• Work order
Print out the data exactly, keeping every image out of it.

• Records supplied
——————————

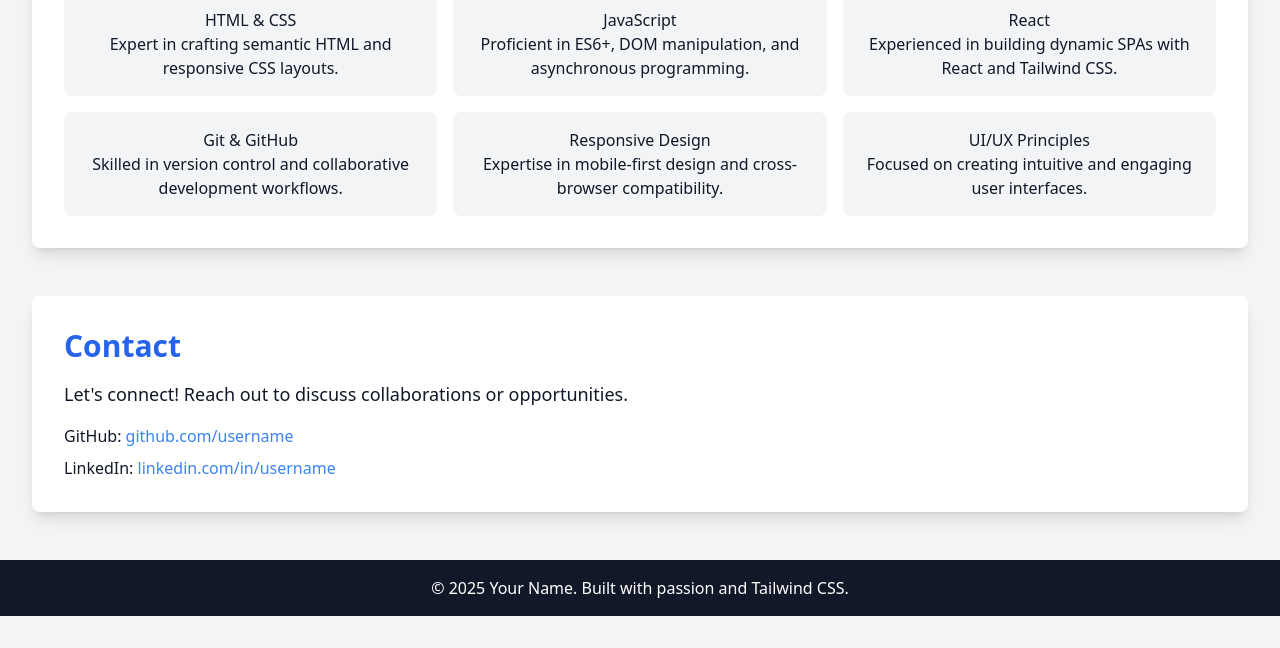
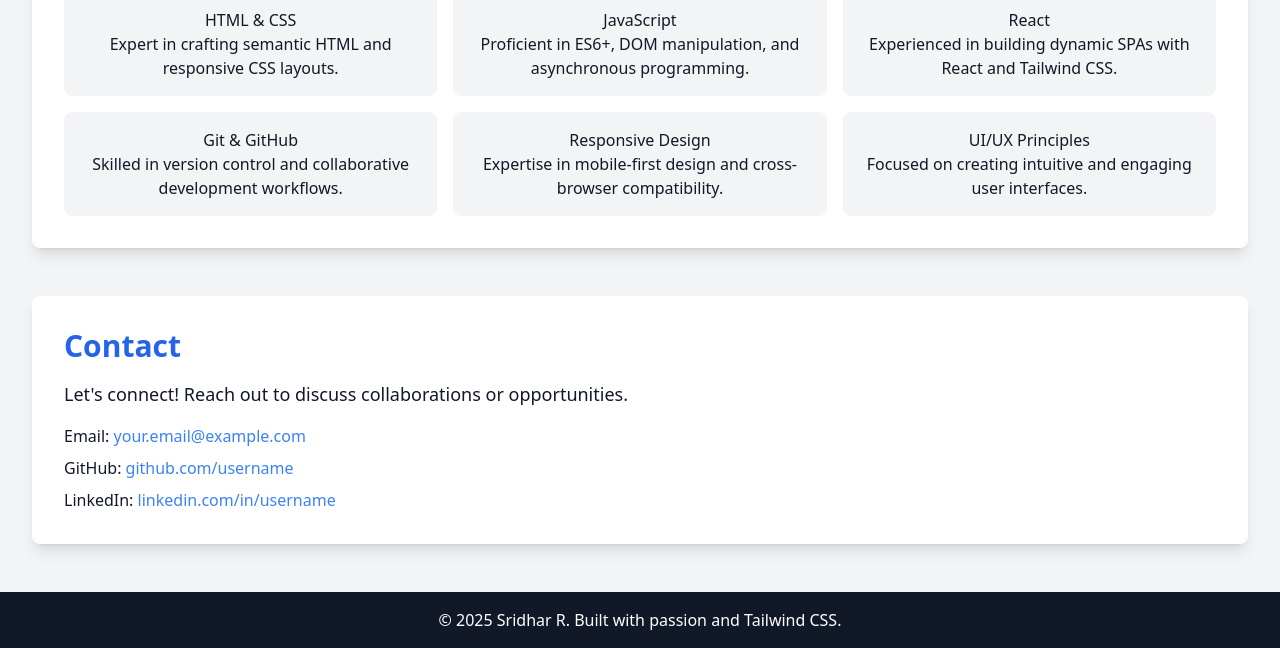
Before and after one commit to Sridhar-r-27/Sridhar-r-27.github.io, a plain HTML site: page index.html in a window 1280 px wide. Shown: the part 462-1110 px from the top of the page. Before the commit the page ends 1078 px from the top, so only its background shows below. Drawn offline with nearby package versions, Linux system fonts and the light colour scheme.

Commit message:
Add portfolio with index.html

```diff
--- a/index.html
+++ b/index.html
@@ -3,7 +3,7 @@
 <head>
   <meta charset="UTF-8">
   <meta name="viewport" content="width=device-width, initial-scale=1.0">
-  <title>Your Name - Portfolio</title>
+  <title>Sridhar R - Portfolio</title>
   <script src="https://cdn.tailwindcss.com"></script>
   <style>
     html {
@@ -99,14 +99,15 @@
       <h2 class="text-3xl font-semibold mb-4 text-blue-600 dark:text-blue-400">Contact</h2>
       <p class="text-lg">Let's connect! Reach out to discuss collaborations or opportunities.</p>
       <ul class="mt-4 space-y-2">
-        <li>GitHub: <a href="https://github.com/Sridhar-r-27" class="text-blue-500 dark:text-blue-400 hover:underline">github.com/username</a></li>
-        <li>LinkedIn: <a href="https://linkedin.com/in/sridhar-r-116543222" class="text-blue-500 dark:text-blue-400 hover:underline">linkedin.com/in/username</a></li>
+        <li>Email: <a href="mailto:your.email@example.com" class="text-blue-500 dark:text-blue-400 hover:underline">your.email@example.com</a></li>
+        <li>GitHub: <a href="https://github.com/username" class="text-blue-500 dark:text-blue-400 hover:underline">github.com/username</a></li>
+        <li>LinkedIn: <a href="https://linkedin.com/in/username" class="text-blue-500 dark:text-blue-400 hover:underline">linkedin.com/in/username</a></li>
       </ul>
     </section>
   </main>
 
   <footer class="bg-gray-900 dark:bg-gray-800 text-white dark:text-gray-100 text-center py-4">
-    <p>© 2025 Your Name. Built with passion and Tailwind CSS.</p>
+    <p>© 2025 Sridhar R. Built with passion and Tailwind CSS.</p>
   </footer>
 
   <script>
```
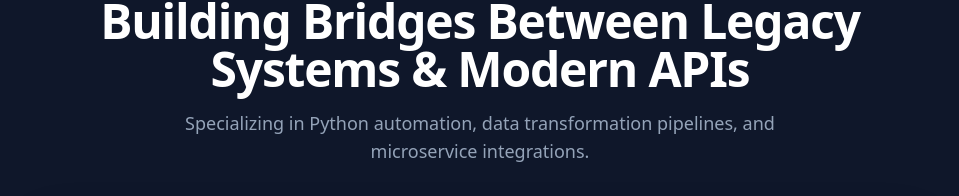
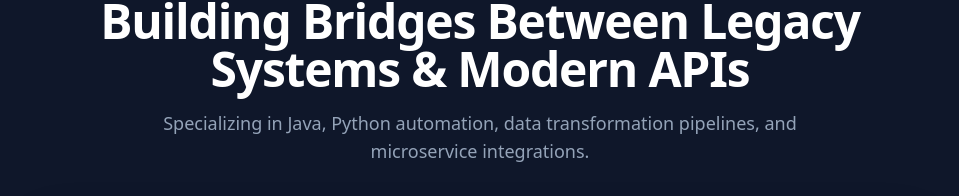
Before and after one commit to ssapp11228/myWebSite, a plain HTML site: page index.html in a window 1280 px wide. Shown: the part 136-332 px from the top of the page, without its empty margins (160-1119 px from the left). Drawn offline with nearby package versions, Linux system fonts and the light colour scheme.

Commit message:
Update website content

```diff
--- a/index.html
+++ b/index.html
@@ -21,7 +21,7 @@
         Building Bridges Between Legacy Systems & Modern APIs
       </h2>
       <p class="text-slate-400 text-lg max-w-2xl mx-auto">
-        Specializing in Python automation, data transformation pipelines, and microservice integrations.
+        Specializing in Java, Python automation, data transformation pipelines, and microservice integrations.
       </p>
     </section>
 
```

——————————

• Task output
Before and after one commit to Sridhar-r-27/Sridhar-r-27.github.io, a plain HTML site: page index.html in a window 1280 px wide. Shown: the part 462-1110 px from the top of the page. Before the commit the page ends 1078 px from the top, so only its background shows below. Drawn offline with nearby package versions, Linux system fonts and the light colour scheme.

Commit message:
Add portfolio with index.html

```diff
--- a/index.html
+++ b/index.html
@@ -3,7 +3,7 @@
 <head>
   <meta charset="UTF-8">
   <meta name="viewport" content="width=device-width, initial-scale=1.0">
-  <title>Your Name - Portfolio</title>
+  <title>Sridhar R - Portfolio</title>
   <script src="https://cdn.tailwindcss.com"></script>
   <style>
     html {
@@ -99,14 +99,15 @@
       <h2 class="text-3xl font-semibold mb-4 text-blue-600 dark:text-blue-400">Contact</h2>
       <p class="text-lg">Let's connect! Reach out to discuss collaborations or opportunities.</p>
       <ul class="mt-4 space-y-2">
-        <li>GitHub: <a href="https://github.com/Sridhar-r-27" class="text-blue-500 dark:text-blue-400 hover:underline">github.com/username</a></li>
-        <li>LinkedIn: <a href="https://linkedin.com/in/sridhar-r-116543222" class="text-blue-500 dark:text-blue-400 hover:underline">linkedin.com/in/username</a></li>
+        <li>Email: <a href="mailto:your.email@example.com" class="text-blue-500 dark:text-blue-400 hover:underline">your.email@example.com</a></li>
+        <li>GitHub: <a href="https://github.com/username" class="text-blue-500 dark:text-blue-400 hover:underline">github.com/username</a></li>
+        <li>LinkedIn: <a href="https://linkedin.com/in/username" class="text-blue-500 dark:text-blue-400 hover:underline">linkedin.com/in/username</a></li>
       </ul>
     </section>
   </main>
 
   <footer class="bg-gray-900 dark:bg-gray-800 text-white dark:text-gray-100 text-center py-4">
-    <p>© 2025 Your Name. Built with passion and Tailwind CSS.</p>
+    <p>© 2025 Sridhar R. Built with passion and Tailwind CSS.</p>
   </footer>
 
   <script>
```
Before and after one commit to ssapp11228/myWebSite, a plain HTML site: page index.html in a window 1280 px wide. Shown: the part 136-332 px from the top of the page, without its empty margins (160-1119 px from the left). Drawn offline with nearby package versions, Linux system fonts and the light colour scheme.

Commit message:
Update website content

```diff
--- a/index.html
+++ b/index.html
@@ -21,7 +21,7 @@
         Building Bridges Between Legacy Systems & Modern APIs
       </h2>
       <p class="text-slate-400 text-lg max-w-2xl mx-auto">
-        Specializing in Python automation, data transformation pipelines, and microservice integrations.
+        Specializing in Java, Python automation, data transformation pipelines, and microservice integrations.
       </p>
     </section>
 
```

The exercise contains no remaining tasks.